Okay, this has nothing to do with energy efficiency, IT, or data centers, except in the most peripheral way, but given the debate this week regarding SOPA and the government's efforts to address appropriate and fair use of copyrighted material, I thought it worth a review.
Free Ride is a great read! Mr. Levine describes the fundamental battle between the high tech and communications industries on one hand and media companies and copyright holders on the other.
With chapters covering the music industry, newspapers, movies, and books, we get a clear picture that the current model will not hold: while content delivery companies certainly drive innovation and provide a valuable channel, media companies, artists, and other producers of content will certainly fail in the long term if a means of providing them reasonable earnings for their efforts aren't established.
And while the content delivery companies were able to mount a surprising "grass roots" puch this week to counterbalance whatever sway traditional media companies have over the legislative process, I can't say I'm at all confident that a reasonable solution can be found - at least in the legislative arena. (Lawyers, however, will be well-employed.)
Have we already passed the point of no return? Have we conditioned ourselves to view content as free and copyright as something to be ignored?
The US entertainment industry is our leading exporter. If we don't respect the fair use of content here, how can we ask foreign nations to do the same? And how can we preserve a free press if it isn't financially sustainable? These are crucial issues for us as a nation and society, in my view.

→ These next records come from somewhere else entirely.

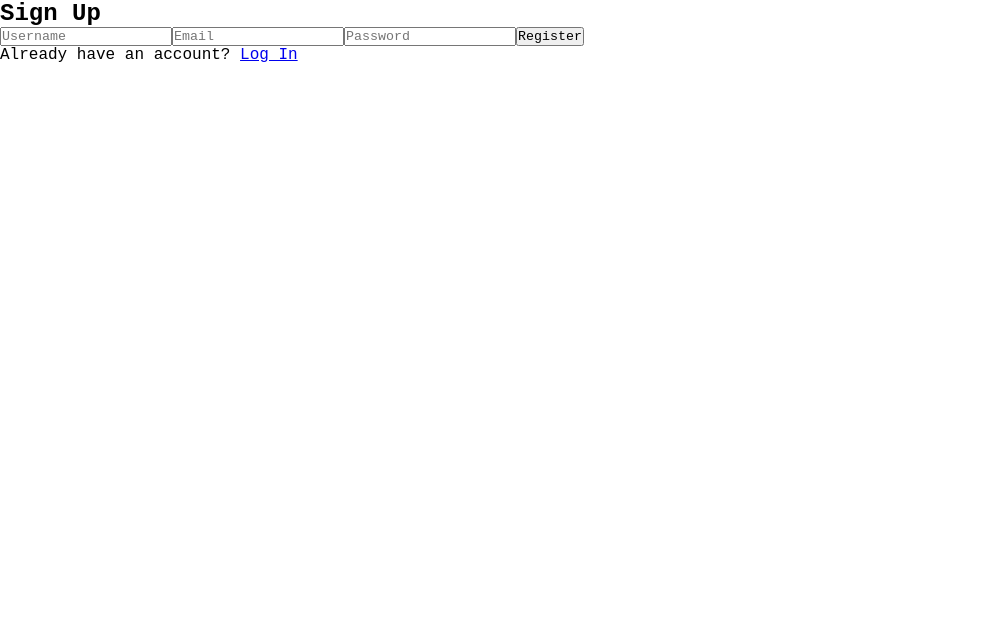
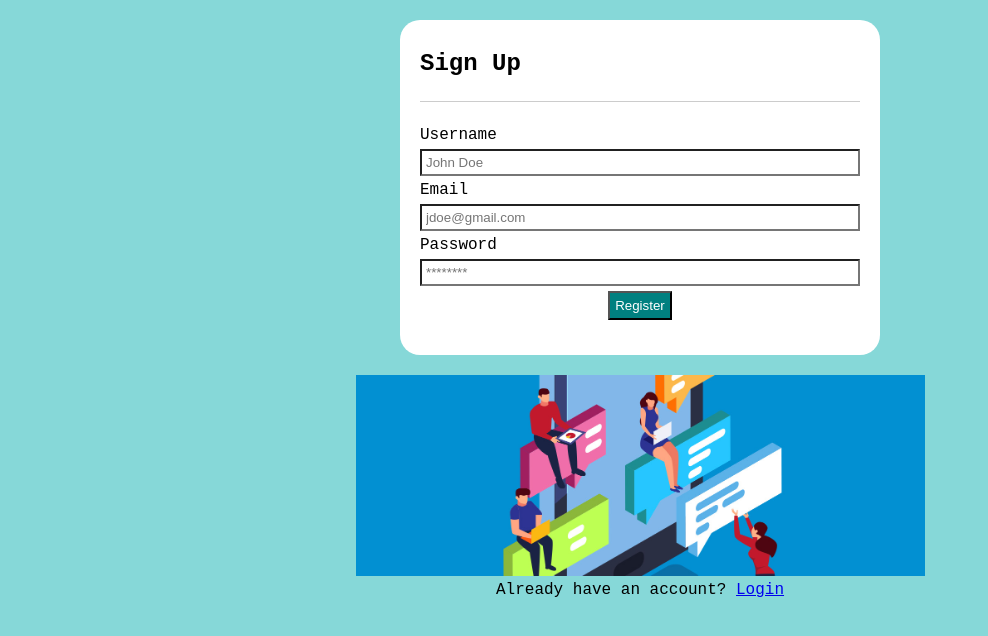
Before and after one commit to boxcarcoder/Reddalerts, a React (Create React App) app in the folder client/: page /register in a window 1280 px wide. Shown: the top 636 px of the page, without its empty margins (0-988 px from the left). Built offline with nearby package versions, Linux system fonts and the light colour scheme; the HTML template or start-up script is replaced by a standard one.

Commit message:
added styling for Register page.

```diff
--- a/client/src/components/auth/Register.js
+++ b/client/src/components/auth/Register.js
@@ -2,6 +2,7 @@ import React, { useState } from 'react';
 import { register } from '../../actions/auth';
 import { connect } from 'react-redux';
 import { Redirect } from 'react-router-dom';
+import authPic from '../../img/top-design-subreddits.jpeg';
 
 const Register = ({ register, authState: { isAuthenticated } }) => {
   const [formData, setFormData] = useState({
@@ -45,30 +46,44 @@ const Register = ({ register, authState: { isAuthenticated } }) => {
 
   return (
     <section>
+      <div className='registerBox'>
         <h1>Sign Up</h1>
+        <div className='line'></div>
+
         <form onSubmit={handleSubmit}>
+          <p>Username</p>
           <input
             type='text'
-          placeholder='Username'
+            placeholder='John Doe'
             onChange={handleUsername}
             value={username}
           />
+          <p>Email</p>
           <input
             type='email'
-          placeholder='Email'
+            placeholder='jdoe@gmail.com'
             onChange={handleEmail}
             value={email}
           />
+          <p>Password</p>
           <input
             type='password'
-          placeholder='Password'
+            placeholder='********'
             onChange={handlePassword}
             value={password}
           />
           <input type='submit' value='Register' />
         </form>
+      </div>
+
+      <img
+        src={authPic}
+        alt='register or login'
+        width='569'
+        className='registerPic'
+      />
       <div>
-        Already have an account? <a href='/login'>Log In</a>
+        Already have an account? <a href='/login'>Login</a>
       </div>
     </section>
   );
--- a/client/src/components/layout/Landing.js
+++ b/client/src/components/layout/Landing.js
@@ -11,7 +11,7 @@ const Landing = () => {
             Register
           </Link>
           <Link to='/login' className='btn'>
-            Log In
+            Login
           </Link>
         </div>
       </div>
--- a/client/src/scss/App.css
+++ b/client/src/scss/App.css
@@ -2,8 +2,49 @@
   box-sizing: border-box;
   margin: 0;
   padding: 0;
+}
+
+body {
   font-family: 'Courier New', Courier, monospace;
+  text-align: center;
+  background-color: rgba(127, 214, 214, 0.945);
+  /* color: white; */
 }
+
+input[type='text'],
+input[type='email'],
+input[type='password'],
+textarea {
+  display: block;
+  width: 100%;
+  margin: 5px auto;
+  padding: 0.25rem;
+  /* margin-bottom: 10px; */
+  background-color: white;
+  /* align-content: center; */
+}
+
+/* input,
+textarea {
+  background-color: white;
+} */
+
+input[type='submit'] {
+  display: block;
+  margin: 5px auto;
+  padding: 5px;
+  color: white;
+  background-color: teal;
+}
+
+/* p {
+  text-align: left;
+} */
+
+/* h1 {
+  font-size: 45px;
+  color: rgba(255, 255, 255, 0.952);
+} */
 
 .landing {
   position: relative;
@@ -24,12 +65,14 @@
 }
 
 .landingHeader {
+  color: rgba(255, 255, 255, 0.952);
+  font-size: 45px;
   height: 150px;
-  color: rgba(255, 255, 255, 0.952);
   position: relative;
   animation: move-header, blink-header 1s linear infinite;
   animation-duration: 3s;
   animation-fill-mode: forwards;
+  background-color: transparent;
 }
 
 @keyframes move-header {
@@ -37,7 +80,7 @@
     top: -100px;
   }
   100% {
-    top: 110px;
+    top: 90px;
   }
 }
 
@@ -49,11 +92,49 @@
 
 .landingLinks {
   position: relative;
+  top: 15px;
   z-index: 1;
+  background-color: transparent;
 }
 
 .btn {
   background-color: teal;
+  color: rgba(255, 255, 255, 0.952);
+  font-size: 15px;
   padding: 5px 5px;
   margin: 5px 5px;
+  border-radius: 15px;
+  text-decoration: none;
 }
+
+.registerBox {
+  /* position: relative; */
+  display: block;
+  background-color: white;
+  padding: 30px 20px;
+  margin: 20px 400px;
+  border-radius: 20px;
+  text-align: left;
+}
+
+.line {
+  height: 1px;
+  background: #ccc;
+  margin: 1.5rem 0;
+}
+
+.registerPic {
+  position: relative;
+  animation: move-register-pic;
+  animation-duration: 2s;
+  animation-fill-mode: forwards;
+}
+
+@keyframes move-register-pic {
+  0% {
+    left: -600px;
+  }
+  100% {
+    left: 0px;
+  }
+}
```
Also changed, not shown: client/src/img/pictureCredits.txt (added), client/src/img/top-design-subreddits.jpeg (added), 1 other file (tests, documents, lock files or other folders). Lines whose indentation alone changed are shown as unchanged.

As the subtitle suggests, Free Ride includes suggestions for how we might establish a fair use system that keeps content generation alive, and I hope it can form the basis for a meaningful accomodation between industries that show no sign of mutual cooperation.